--- Exercise ---
From the entries below, list each line with "CORONA".

--- Records supplied ---
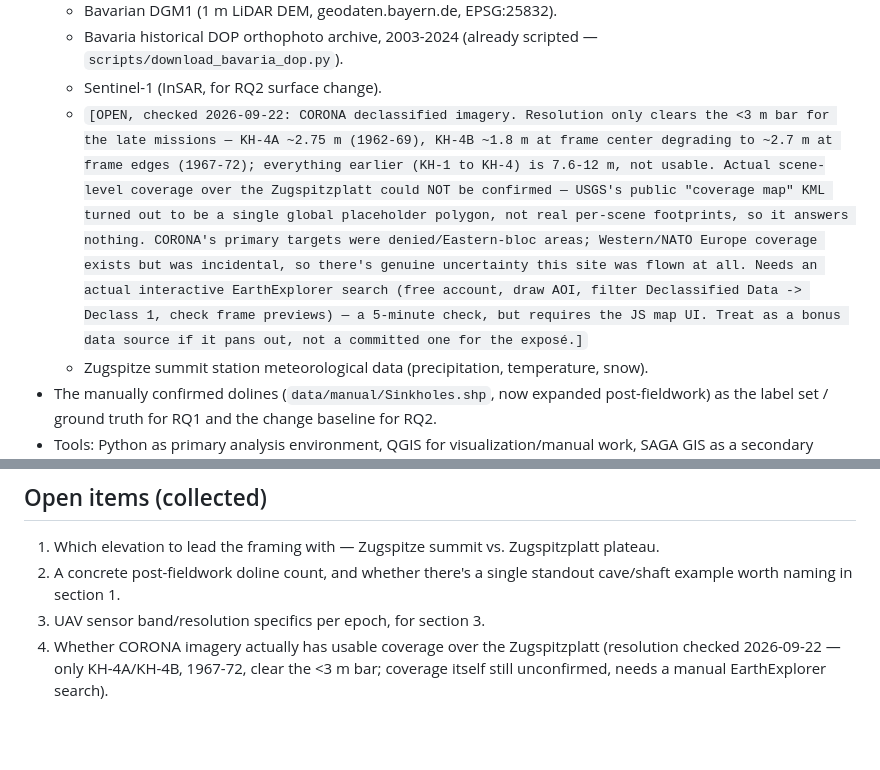
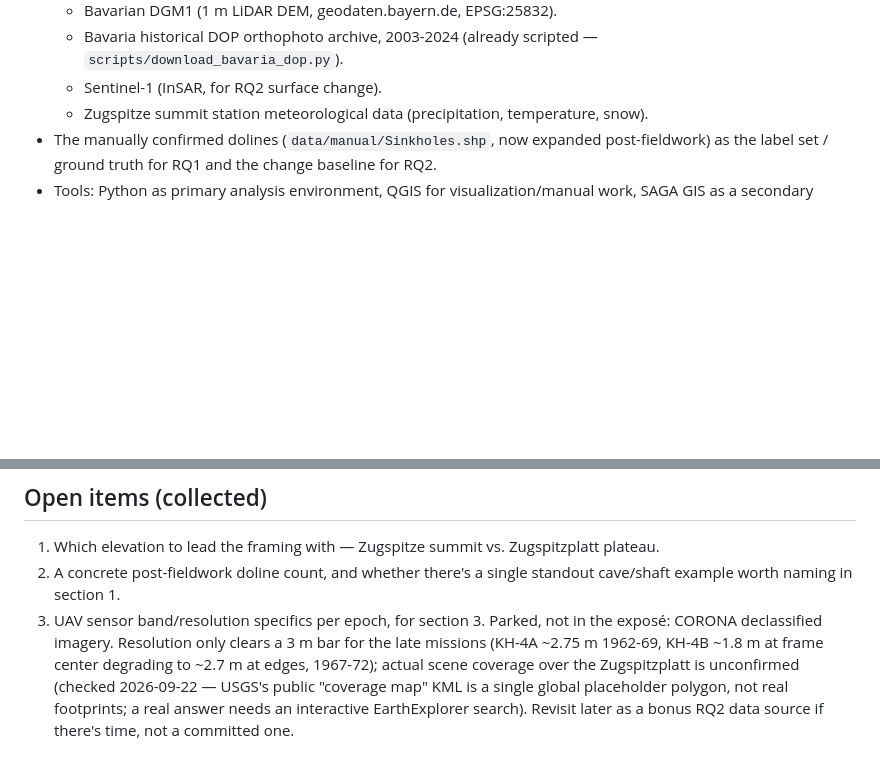
Before and after one commit to HannaZoe/Master_Thesis, a Markdown page: docs/thesis/expose_outline.md, 2 parts joined by grey strips. Drawn GitHub-style; blank space fills up the shorter version.

Commit message:
Park CORONA idea out of expose; draft exposé section 1

```diff
--- a/docs/thesis/expose_outline.md
+++ b/docs/thesis/expose_outline.md
@@ -95,20 +95,6 @@ Flow:
   - Bavaria historical DOP orthophoto archive, 2003-2024 (already scripted
     — `scripts/download_bavaria_dop.py`).
   - Sentinel-1 (InSAR, for RQ2 surface change).
-  - `[OPEN, checked 2026-09-22: CORONA declassified imagery. Resolution
-    only clears the <3 m bar for the late missions — KH-4A ~2.75 m
-    (1962-69), KH-4B ~1.8 m at frame center degrading to ~2.7 m at frame
-    edges (1967-72); everything earlier (KH-1 to KH-4) is 7.6-12 m, not
-    usable. Actual scene-level coverage over the Zugspitzplatt could NOT
-    be confirmed — USGS's public "coverage map" KML turned out to be a
-    single global placeholder polygon, not real per-scene footprints, so
-    it answers nothing. CORONA's primary targets were denied/Eastern-bloc
-    areas; Western/NATO Europe coverage exists but was incidental, so
-    there's genuine uncertainty this site was flown at all. Needs an
-    actual interactive EarthExplorer search (free account, draw AOI,
-    filter Declassified Data -> Declass 1, check frame previews) — a
-    5-minute check, but requires the JS map UI. Treat as a bonus data
-    source if it pans out, not a committed one for the exposé.]`
   - Zugspitze summit station meteorological data (precipitation,
     temperature, snow).
 - The manually confirmed dolines (`data/manual/Sinkholes.shp`, now expanded
@@ -172,7 +158,11 @@ Wagner (2022) as the structural template.
 2. A concrete post-fieldwork doline count, and whether there's a single
    standout cave/shaft example worth naming in section 1.
 3. UAV sensor band/resolution specifics per epoch, for section 3.
-4. Whether CORONA imagery actually has usable coverage over the
-   Zugspitzplatt (resolution checked 2026-09-22 — only KH-4A/KH-4B,
-   1967-72, clear the <3 m bar; coverage itself still unconfirmed, needs a
-   manual EarthExplorer search).
+Parked, not in the exposé: CORONA declassified imagery. Resolution only
+clears a 3 m bar for the late missions (KH-4A ~2.75 m 1962-69, KH-4B ~1.8 m
+at frame center degrading to ~2.7 m at edges, 1967-72); actual scene
+coverage over the Zugspitzplatt is unconfirmed (checked 2026-09-22 — USGS's
+public "coverage map" KML is a single global placeholder polygon, not real
+footprints; a real answer needs an interactive EarthExplorer search).
+Revisit later as a bonus RQ2 data source if there's time, not a committed
+one.
```
Also changed, not shown: docs/thesis/expose_draft.md (added, +117 -0 lines).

--- Output for this task ---
Park CORONA idea out of expose; draft exposé section 1
-  - `[OPEN, checked 2026-09-22: CORONA declassified imagery. Resolution
-    it answers nothing. CORONA's primary targets were denied/Eastern-bloc
-4. Whether CORONA imagery actually has usable coverage over the
+Parked, not in the exposé: CORONA declassified imagery. Resolution only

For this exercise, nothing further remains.